Southampton drug gang members jailed in ‘cuckooing’ probe
A gang of dealers who used so-called “cuckooing” techniques to sell class A drugs worth up to £275,000 in Southampton have been sentenced.
The five men and teenager are the last to be prosecuted as part of an 18-month investigation into a drug network from London targeting users in the city.
Cuckooing is when a drug dealer takes over the property of a vulnerable person in exchange for free drugs.
The gang also sent teenagers to manage the day-to-day operation.
The network, which ran between October 2015 and April 2016, was uncovered as part of a Hampshire police operation investigating dealers from cities including London and Liverpool, cuckooing across Hampshire, Dorset, Oxford and Berkshire.
All six members of the gang were charged with conspiracy to supply heroin and crack cocaine and pleaded guilty, except for the 16-year-old who was found guilty at trial. They were:
- Craig Morris, 27, of Clitheroe Road, London, who is believed to have been the gang leader and was jailed for nine years and seven months.
- Joshua Whitter, 24, of Bennetts Close, South Malden, who had a crack cocaine production line in his kitchen and was jailed for eight years.
- Jacob Hemans, 18, of Haslemere Avenue, Mitcham, who was found by police at the stash house with more than £4,000 in cash and 200 deals of crack cocaine and heroin. Hemans was jailed for two years and three months.

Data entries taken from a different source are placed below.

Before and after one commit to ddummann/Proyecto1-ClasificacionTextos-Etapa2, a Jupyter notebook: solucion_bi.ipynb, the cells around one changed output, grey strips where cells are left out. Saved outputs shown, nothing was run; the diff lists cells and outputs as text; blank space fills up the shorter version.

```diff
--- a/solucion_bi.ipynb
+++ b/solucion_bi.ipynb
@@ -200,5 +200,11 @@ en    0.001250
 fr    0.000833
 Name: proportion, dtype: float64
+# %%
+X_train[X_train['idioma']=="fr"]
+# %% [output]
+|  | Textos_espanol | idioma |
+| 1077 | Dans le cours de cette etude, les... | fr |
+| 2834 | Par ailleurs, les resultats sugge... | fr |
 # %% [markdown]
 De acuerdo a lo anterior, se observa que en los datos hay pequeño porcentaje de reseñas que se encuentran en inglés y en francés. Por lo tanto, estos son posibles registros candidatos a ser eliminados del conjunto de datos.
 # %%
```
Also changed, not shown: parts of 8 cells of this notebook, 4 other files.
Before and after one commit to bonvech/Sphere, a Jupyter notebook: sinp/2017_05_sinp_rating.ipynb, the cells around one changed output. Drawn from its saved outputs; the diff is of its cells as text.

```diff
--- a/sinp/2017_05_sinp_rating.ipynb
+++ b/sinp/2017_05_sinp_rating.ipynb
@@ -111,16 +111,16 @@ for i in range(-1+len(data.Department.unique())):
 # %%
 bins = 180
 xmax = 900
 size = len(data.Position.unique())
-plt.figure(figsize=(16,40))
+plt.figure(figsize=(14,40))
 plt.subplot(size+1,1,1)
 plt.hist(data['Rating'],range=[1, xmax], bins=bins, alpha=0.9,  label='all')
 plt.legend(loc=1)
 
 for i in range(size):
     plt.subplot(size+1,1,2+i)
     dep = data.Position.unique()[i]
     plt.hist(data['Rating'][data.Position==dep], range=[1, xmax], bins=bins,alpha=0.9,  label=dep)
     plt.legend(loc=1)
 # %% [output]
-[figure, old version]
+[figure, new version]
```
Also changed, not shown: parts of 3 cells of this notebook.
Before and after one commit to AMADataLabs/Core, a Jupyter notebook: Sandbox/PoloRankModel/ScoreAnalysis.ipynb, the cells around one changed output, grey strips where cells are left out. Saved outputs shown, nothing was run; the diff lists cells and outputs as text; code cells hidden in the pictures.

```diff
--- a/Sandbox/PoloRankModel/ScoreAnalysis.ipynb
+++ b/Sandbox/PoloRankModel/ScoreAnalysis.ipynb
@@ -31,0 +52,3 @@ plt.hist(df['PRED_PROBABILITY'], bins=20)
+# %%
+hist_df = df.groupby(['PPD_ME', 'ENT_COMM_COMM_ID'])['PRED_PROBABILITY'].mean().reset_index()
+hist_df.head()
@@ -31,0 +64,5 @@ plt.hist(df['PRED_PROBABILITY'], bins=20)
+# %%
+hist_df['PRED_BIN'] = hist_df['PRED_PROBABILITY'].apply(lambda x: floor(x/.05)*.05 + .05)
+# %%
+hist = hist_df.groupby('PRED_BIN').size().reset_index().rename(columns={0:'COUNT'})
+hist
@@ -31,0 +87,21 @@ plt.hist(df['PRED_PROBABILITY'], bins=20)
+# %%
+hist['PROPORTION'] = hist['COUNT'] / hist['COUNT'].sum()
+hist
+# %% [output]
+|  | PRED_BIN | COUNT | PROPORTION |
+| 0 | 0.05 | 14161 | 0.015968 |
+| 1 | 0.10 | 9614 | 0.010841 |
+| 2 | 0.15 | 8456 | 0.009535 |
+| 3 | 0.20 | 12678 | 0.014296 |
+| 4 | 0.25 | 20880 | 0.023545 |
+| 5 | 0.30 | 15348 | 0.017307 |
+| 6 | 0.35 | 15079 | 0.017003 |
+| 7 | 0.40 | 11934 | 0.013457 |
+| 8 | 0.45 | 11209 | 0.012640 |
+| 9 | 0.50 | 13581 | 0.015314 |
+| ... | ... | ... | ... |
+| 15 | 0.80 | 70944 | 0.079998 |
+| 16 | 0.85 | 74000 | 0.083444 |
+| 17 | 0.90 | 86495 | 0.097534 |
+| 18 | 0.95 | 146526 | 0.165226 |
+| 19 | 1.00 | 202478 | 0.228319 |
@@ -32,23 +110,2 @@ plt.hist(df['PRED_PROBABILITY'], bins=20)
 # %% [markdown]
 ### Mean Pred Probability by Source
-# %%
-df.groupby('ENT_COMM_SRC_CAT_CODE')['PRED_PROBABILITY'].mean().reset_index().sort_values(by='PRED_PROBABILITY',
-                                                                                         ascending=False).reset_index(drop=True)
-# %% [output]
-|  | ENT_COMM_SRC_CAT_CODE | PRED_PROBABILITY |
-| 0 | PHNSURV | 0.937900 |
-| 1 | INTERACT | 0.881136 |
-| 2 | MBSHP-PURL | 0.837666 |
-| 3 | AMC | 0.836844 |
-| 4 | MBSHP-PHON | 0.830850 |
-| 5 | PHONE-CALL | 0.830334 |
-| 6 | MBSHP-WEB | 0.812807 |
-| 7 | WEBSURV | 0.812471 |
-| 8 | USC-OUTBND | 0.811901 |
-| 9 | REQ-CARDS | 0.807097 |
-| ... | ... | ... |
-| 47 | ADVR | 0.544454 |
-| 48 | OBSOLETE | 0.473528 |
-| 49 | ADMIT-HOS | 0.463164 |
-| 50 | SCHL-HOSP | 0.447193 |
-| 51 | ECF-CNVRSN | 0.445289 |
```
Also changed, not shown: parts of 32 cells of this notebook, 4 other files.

- A 16-year-old who was also found at the stash house. He was given a two-year youth rehabilitation order as well as a criminal behaviour order for three years.
- Frank Nsereko, 23, of Albury Court, Mitcham, who was found in possession of 24 deals of heroin and 29 deals of crack cocaine, as well as about £1,200 in cash and jailed for five years.
- Peter Roberts, who the court heard had a “lesser role” as a street runner. He was given a two-year suspended sentence.
Southampton Crown Court heard Whitter and Morris recruited young teenagers to the network, including a boy who was just 14 when he started selling drugs on the streets of Southampton.
According to the HM Courts and Tribunal Service there have been 187 convictions of gang members linked to cuckooing in the south of England since 2015.
Analysis by Peter Cooke, BBC South Home Affairs Correspondent
This is a crime which crosses all social boundaries. I met two people from very different backgrounds. Paul lives in a rundown flat in Southampton and buys crack every week using his benefit money. He’s been cuckooed before and police fear he’s at risk again.
Less than two miles away I met Holly. A previous high-flyer who was introduced to class A drugs by a boyfriend. She now allows her flat to be used for drug dealing and officers think she’s fallen into prostitution.
Gangs have been targeting counties in the south because there’s a ready supply of customers. A National Crime Agency report recently said more than half of the towns and cities targeted are “middle-class or affluent”.
It also found that criminal rivals already present in our rural areas are easily subdued by the gangs from London and Liverpool who routinely use much greater levels of violence.